More of the tone for Mayor Dellums' administration will be set next week, with the gala events of inauguration week. Already, it's off to a bad start, with the actual inauguration a week too early, and rumors that the Paramount ceremony has been oversold. The Tribune's Brenda Payton will likely cover the events. As some of you may recall, she wrote a ridiculous column accusing retail consultants and Mayor Brown of being racist by favoring The Beach Chalet over Everett & Jones for a lakeside restaurant concession. By assigning perhaps the only pro-Dellums Trib reporter, the newspaper seems to be cutting the new mayor some slack. It is doubtful that the Chronicle or Express will be so kind.

December 22, 2006

Plus ca change...

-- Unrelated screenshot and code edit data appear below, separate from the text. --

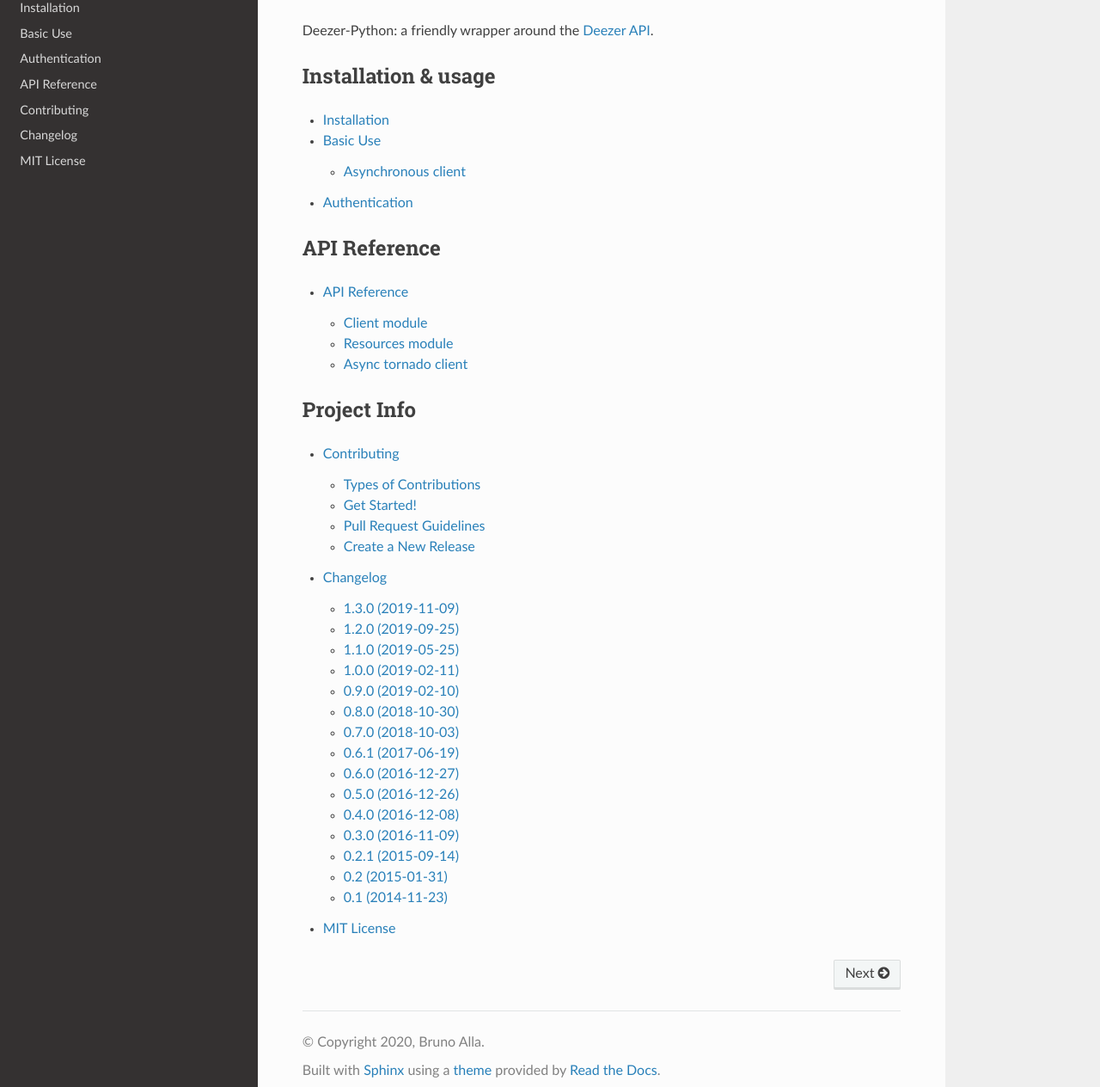
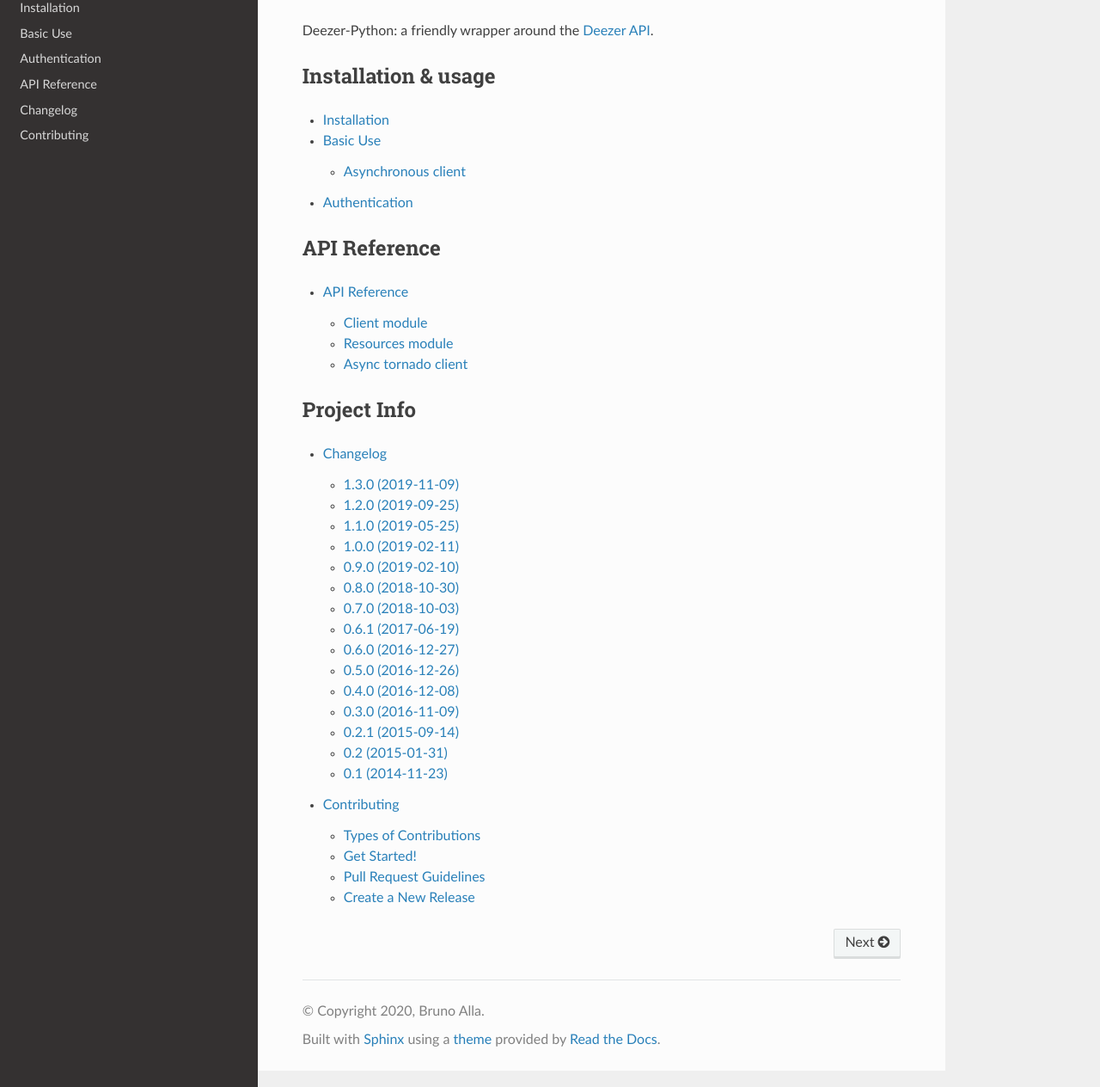
Before and after one commit to browniebroke/deezer-python, a Sphinx documentation site: the page built from docs/source/index.rst, in a window 1280 px wide and 1400 px high, cut to the strip 136-1400 px from the top of the window. Shown: the whole strip at 86% size. Built offline with Sphinx 7.4.7 and the Read the Docs theme 2.0.0, drawn with Linux system fonts in a browser that asks for light colours.

Commit message:
Remove license from docs

```diff
--- a/docs/source/index.rst
+++ b/docs/source/index.rst
@@ -29,6 +29,5 @@
 .. toctree::
     :maxdepth: 2
 
+    changelog
     contributing
-    changelog
-    license
--- a/docs/source/license.rst
+++ /dev/null
@@ -1,4 +0,0 @@
-MIT License
-===========
-
-.. include:: ../../LICENSE.txt
```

During the divisive and narrowly-decided mayoral election in June, leftists speculated that, with a sweeping Dellums victory (which didn't materialize), Nancy Nadel would be an appropriate City Council President. Despite the obvious fact that Nadel didn't endorse Dellums, lefties lump them together as ideological soulmates. As ignorantly simplistic as that assertion is, Oakland's malcontents hunger for a change on the City Council. The Trib's Heather MacDonald now reports that Nancy Nadel announced her candidacy for the Council Presidency at Tuesday's meeting. Of course, MacDonald wrote an article that, despite its introduction and conclusion, makes it clear that Ignacio will be reelected. Nadel's ill-fated intervention in the District 2 race has diminished her council credibility, and, frankly, I have no idea what she wants to accomplish by voting against Ignacio. Unless she's tired of being Public Works Committee chair.

As I said a month ago, Mayor-elect Dellums managed to avoid losing credibility by staying out of the District 2 race. While the Express has speculated that Allison's and Alona Clifton's defeats mean he has difficulty translating his political popularity to his allies, in truth his pull is untested. That is, until recently.

During the condo conversion debate, Dellums aides were said to have lobbied councilmembers (Brunner and Kernighan were the swing votes) against the ordinance. I found this dubious, since Desley Brooks, Dellums' only actual ally on the Council, pushed the legislation. Nonetheless, SF's obscurantist blog BeyondChron declared that Dellums was instrumental in the ordinance's defeat. Aside from the very unclear nature of Dellums' involvement, the ordinance was not defeated, and instead referred to the same committee that will study so-called inclusionary zoning (and hopefully reject it as an unfair supertax on transit-using first-time homeowners). As the Council realizes how awful the current regulations are (which Quan and Kernighan didn't seem to get until the discussion had already reached its hysterical peak), a condo conversion ordinance will pass next year. If anything, it's likely to be less tenant-friendly than this year's, because many landlords were very unhappy about the overly generous protections in the bill (the Rental Housing Association refused to support it), which nevertheless failed to attract much tenant support.

Dellums may or may not have lobbied Kernighan and Brunner, and the outcome was, at best, a temporary victory for the Tenants' Union (who really should support conversion reform, since there are no tenant protections or caps in the 1981 ordinance). But Dellums did intervene in an issue at the Tuesday Council meeting, and the outcome was decisive. According to the East Bay Express and the Trib, Dellums personally lobbied against Jerry Brown's final appointment to the Port Commission (which has been pending since January). Planning Commissioner Mark McClure was confirmed 5 - 1 - 2, with only Desley Brooks voting no. This is a clear instance of the mayor-elect failing to influence the council majority on an issue. Dellums' intervention was inappropriate (since McClure was not, despite what the EBX reported, a "last-second" appointment), and now Ron Dellums has been handed an early Christmas present: his first defeat.

My fellow Jerry Brown fans also received an early holiday present this year. According to Matier & Ross, the Attorney General will establish his office on the top floor of Oakland's State Building, immediately behind City Hall Plaza. Insiders are already excited by the idea of him speaking at Council meetings and taking an active role as a resident. I'm sure Nancy Nadel will appreciate her constituent's concerns.